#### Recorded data

_____

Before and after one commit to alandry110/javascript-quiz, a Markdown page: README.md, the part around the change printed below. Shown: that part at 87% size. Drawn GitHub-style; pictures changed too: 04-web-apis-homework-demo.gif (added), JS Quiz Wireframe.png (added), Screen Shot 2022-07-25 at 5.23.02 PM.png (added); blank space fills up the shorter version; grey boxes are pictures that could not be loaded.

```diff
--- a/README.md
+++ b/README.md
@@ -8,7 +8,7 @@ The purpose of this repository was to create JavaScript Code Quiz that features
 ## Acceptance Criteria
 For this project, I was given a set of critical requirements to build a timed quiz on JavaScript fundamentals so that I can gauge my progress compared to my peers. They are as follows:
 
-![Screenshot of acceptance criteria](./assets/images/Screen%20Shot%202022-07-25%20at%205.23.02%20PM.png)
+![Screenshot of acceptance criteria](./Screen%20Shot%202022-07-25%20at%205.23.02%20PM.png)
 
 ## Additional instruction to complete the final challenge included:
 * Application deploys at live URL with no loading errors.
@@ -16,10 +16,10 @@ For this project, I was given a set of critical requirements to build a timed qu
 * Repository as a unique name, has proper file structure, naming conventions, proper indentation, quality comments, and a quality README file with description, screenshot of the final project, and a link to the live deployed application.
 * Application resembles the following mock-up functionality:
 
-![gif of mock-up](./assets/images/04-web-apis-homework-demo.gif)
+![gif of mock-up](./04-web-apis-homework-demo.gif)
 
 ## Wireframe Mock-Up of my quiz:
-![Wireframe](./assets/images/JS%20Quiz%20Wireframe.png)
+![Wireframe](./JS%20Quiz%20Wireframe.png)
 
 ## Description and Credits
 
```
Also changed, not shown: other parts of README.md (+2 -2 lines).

_____

All of the records above should be given again exactly as written.

Before and after one commit to alandry110/javascript-quiz, a Markdown page: README.md, the part around the change printed below. Shown: that part at 87% size. Drawn GitHub-style; pictures changed too: 04-web-apis-homework-demo.gif (added), JS Quiz Wireframe.png (added), Screen Shot 2022-07-25 at 5.23.02 PM.png (added); blank space fills up the shorter version; grey boxes are pictures that could not be loaded.

```diff
--- a/README.md
+++ b/README.md
@@ -8,7 +8,7 @@ The purpose of this repository was to create JavaScript Code Quiz that features
 ## Acceptance Criteria
 For this project, I was given a set of critical requirements to build a timed quiz on JavaScript fundamentals so that I can gauge my progress compared to my peers. They are as follows:
 
-![Screenshot of acceptance criteria](./assets/images/Screen%20Shot%202022-07-25%20at%205.23.02%20PM.png)
+![Screenshot of acceptance criteria](./Screen%20Shot%202022-07-25%20at%205.23.02%20PM.png)
 
 ## Additional instruction to complete the final challenge included:
 * Application deploys at live URL with no loading errors.
@@ -16,10 +16,10 @@ For this project, I was given a set of critical requirements to build a timed qu
 * Repository as a unique name, has proper file structure, naming conventions, proper indentation, quality comments, and a quality README file with description, screenshot of the final project, and a link to the live deployed application.
 * Application resembles the following mock-up functionality:
 
-![gif of mock-up](./assets/images/04-web-apis-homework-demo.gif)
+![gif of mock-up](./04-web-apis-homework-demo.gif)
 
 ## Wireframe Mock-Up of my quiz:
-![Wireframe](./assets/images/JS%20Quiz%20Wireframe.png)
+![Wireframe](./JS%20Quiz%20Wireframe.png)
 
 ## Description and Credits
 
```
Also changed, not shown: other parts of README.md (+2 -2 lines).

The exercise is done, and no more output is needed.